**TASK REQUIREMENTS:** Which lines of the data hold the word "mechanism"? Copy all of them.

START TASK MATERIAL

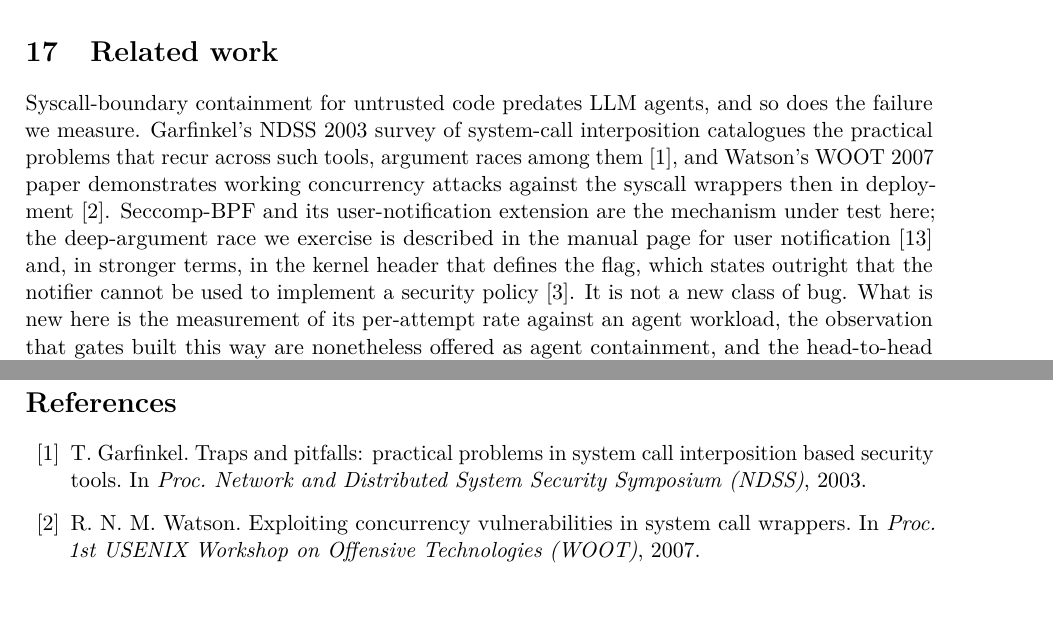
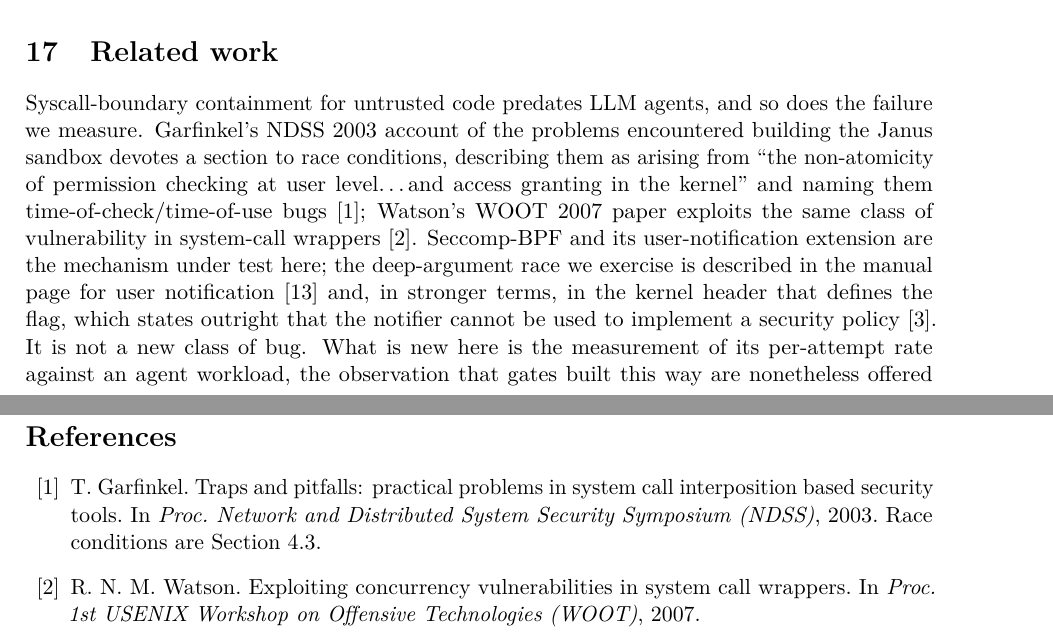
Before and after one commit to francose/llm-sandbox-cwe-research, a LaTeX paper (paper/agent-gate.tex): two parts of pages 12 and 13 of 14, joined at a grey line, cut so that both start at the same text, the shorter picture padded with empty space. Compiled offline with pdfLaTeX.

Commit message:
verify the two new citations and quote Garfinkel rather than paraphrase
Fetched both. Garfinkel NDSS 2003 confirmed, races are section 4.3 and it
names them time-of-check/time-of-use explicitly, so I quote it instead of
summarising. Watson WOOT 2007 title/author/venue confirmed via dblp; I only
had the abstract secondhand so the sentence now claims no more than the
title supports.

```diff
--- a/paper/agent-gate.tex
+++ b/paper/agent-gate.tex
@@ -701,10 +701,11 @@ which is the point of Section~\ref{sec:attribution}.
 \section{Related work}\label{sec:related}
 
 Syscall-boundary containment for untrusted code predates LLM agents, and so does the failure we
-measure. Garfinkel's NDSS~2003 survey of system-call interposition catalogues the practical problems
-that recur across such tools, argument races among them~\cite{garfinkel03}, and Watson's WOOT~2007
-paper demonstrates working concurrency attacks against the syscall wrappers then in
-deployment~\cite{watson07}. Seccomp-BPF and its user-notification extension are the mechanism under
+measure. Garfinkel's NDSS~2003 account of the problems encountered building the Janus sandbox
+devotes a section to race conditions, describing them as arising from ``the non-atomicity of
+permission checking at user level\ldots and access granting in the kernel'' and naming them
+time-of-check/time-of-use bugs~\cite{garfinkel03}; Watson's WOOT~2007 paper exploits the same class
+of vulnerability in system-call wrappers~\cite{watson07}. Seccomp-BPF and its user-notification extension are the mechanism under
 test here; the deep-argument race we exercise is described in the manual page for user
 notification~\cite{seccompunotify} and, in stronger terms, in the kernel header that defines the flag,
 which states outright that the notifier cannot be used to implement a security
@@ -746,7 +747,7 @@ of Section~\ref{sec:landlock} (\texttt{landlock\_scope.c}), and the \texttt{enum
 \texttt{concealment\_capture.py}, \texttt{matrix\_analysis.py}, and \texttt{telemetry\_probe.py} probes.
 
 \begin{thebibliography}{16}
-\bibitem{garfinkel03} T.~Garfinkel. Traps and pitfalls: practical problems in system call interposition based security tools. In \emph{Proc.\ Network and Distributed System Security Symposium (NDSS)}, 2003.
+\bibitem{garfinkel03} T.~Garfinkel. Traps and pitfalls: practical problems in system call interposition based security tools. In \emph{Proc.\ Network and Distributed System Security Symposium (NDSS)}, 2003. Race conditions are Section~4.3.
 \bibitem{watson07} R.~N.~M.~Watson. Exploiting concurrency vulnerabilities in system call wrappers. In \emph{Proc.\ 1st USENIX Workshop on Offensive Technologies (WOOT)}, 2007.
 \bibitem{seccompheader} Linux kernel. \texttt{include/uapi/linux/seccomp.h}: commentary on \texttt{SECCOMP\_USER\_NOTIF\_FLAG\_CONTINUE}. ``It should be absolutely clear that this means that the seccomp notifier \_cannot\_ be used to implement a security policy!''
 \bibitem{seccompman} Linux man-pages project. \texttt{seccomp}(2). \texttt{https://man7.org/linux/man-pages/man2/seccomp.2.html}. Caveats: the x86-64 and x32 ABIs share \texttt{AUDIT\_ARCH\_X86\_64} and are distinguished by \texttt{\_\_X32\_SYSCALL\_BIT}.
```
Also changed, not shown: paper/agent-gate.pdf.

END TASK MATERIAL

**WORKED SOLUTION:**
-deployment~\cite{watson07}. Seccomp-BPF and its user-notification extension are the mechanism under
+of vulnerability in system-call wrappers~\cite{watson07}. Seccomp-BPF and its user-notification extension are the mechanism under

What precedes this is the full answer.